Alum

Alum, a chemical compound of two sulfates and water. (A sulfate is a compound of sulfur, oxygen, and one or more other elements.) One of the two sulfates usually contains aluminum, but it can be any other metal with a valence of 3, such as chromium or iron. The other sulfate usually contains an alkali metal, such as potassium, but can instead contain either another metal with a valence of 1 or ammonium (a group of atoms formed by combining ammonia and hydrogen). At ordinary temperatures, all alums are solids.

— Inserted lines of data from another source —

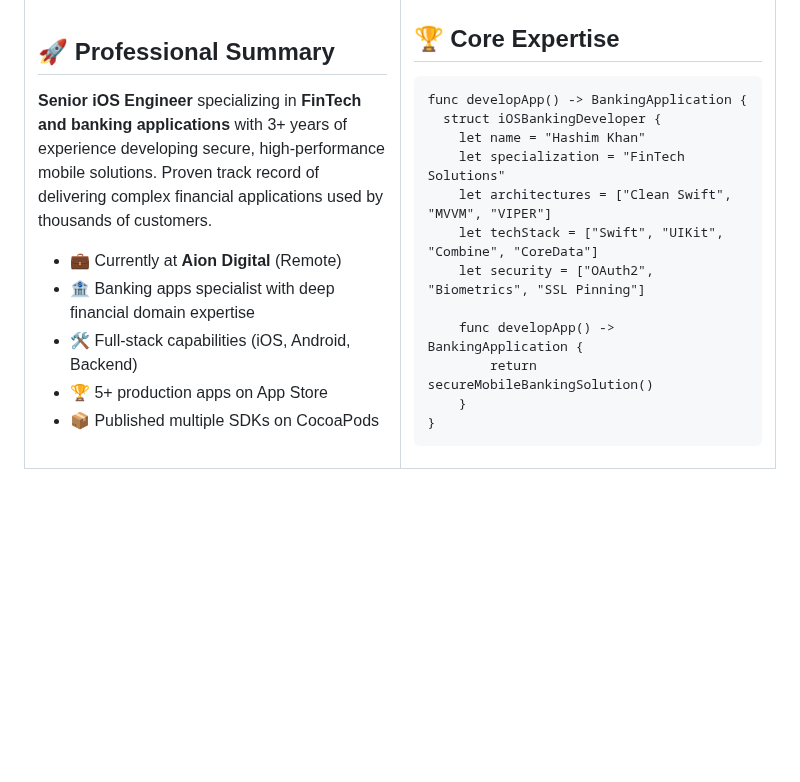
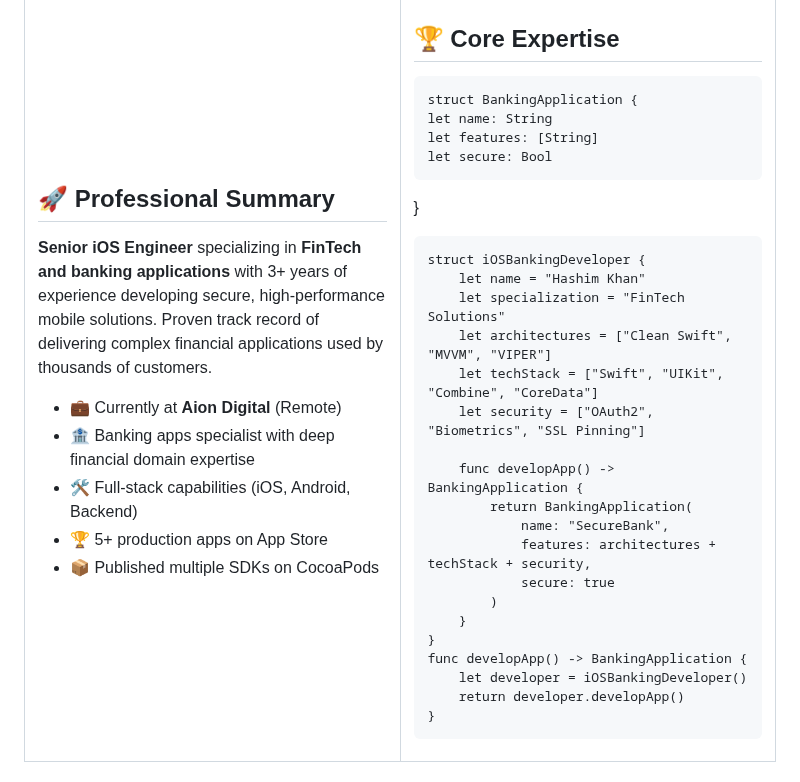
Before and after one commit to Hashim1999164/Hashim1999164, a Markdown page: README.md, the part around the change. Rendered like a GitHub page; blank space fills up the shorter version.

```diff
--- a/README.md
+++ b/README.md
@@ -57,8 +57,13 @@
 ## 🏆 Core Expertise
 
 
-    func developApp() -> BankingApplication {
-      struct iOSBankingDeveloper {
+    struct BankingApplication {
+    let name: String
+    let features: [String]
+    let secure: Bool
+}
+
+    struct iOSBankingDeveloper {
         let name = "Hashim Khan"
         let specialization = "FinTech Solutions"
         let architectures = ["Clean Swift", "MVVM", "VIPER"]
@@ -66,8 +71,16 @@
         let security = ["OAuth2", "Biometrics", "SSL Pinning"]
 
         func developApp() -> BankingApplication {
-            return secureMobileBankingSolution()
+            return BankingApplication(
+                name: "SecureBank",
+                features: architectures + techStack + security,
+                secure: true
+            )
         }
+    }
+    func developApp() -> BankingApplication {
+        let developer = iOSBankingDeveloper()
+        return developer.developApp()
     }
 
 </td> </tr> </table>
```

The most important commercial alums are potassium alum and ammonium alum. Other alums include sodium alum (soda alum), chrome alum, rubidium alum, and cesium alum. Potassium and ammonium alum are used in tanning leather, in the manufacture of paper, and in dye making. They are also ingredients of some baking powders. Certain types of fire extinguishers contain alum. Alums are also used in the purification of water and in the treatment of sewage. Alum is sometimes used to produce hardness and crispness in pickles (but too much alum will make the pickles bitter). It has also been used as a preservative.

Alum is an emetic (an agent that causes vomiting) and is used for this purpose to treat certain types of poisoning. However, large quantities of alum taken internally are poisonous. Alum is also used as an astringent (a substance that causes shrinkage of tissue).

The general formula for alum is M2(SO4)3 X2SO424H2O, where M is aluminum or some other trivalent metal, and X is an alkali metal, some other univalent metal, or ammonium. Thus, potassium alum is Al2(SO4)3K2SO424H2O; ammonium alum is Al2(SO4)3(NH4)2SO424H2O.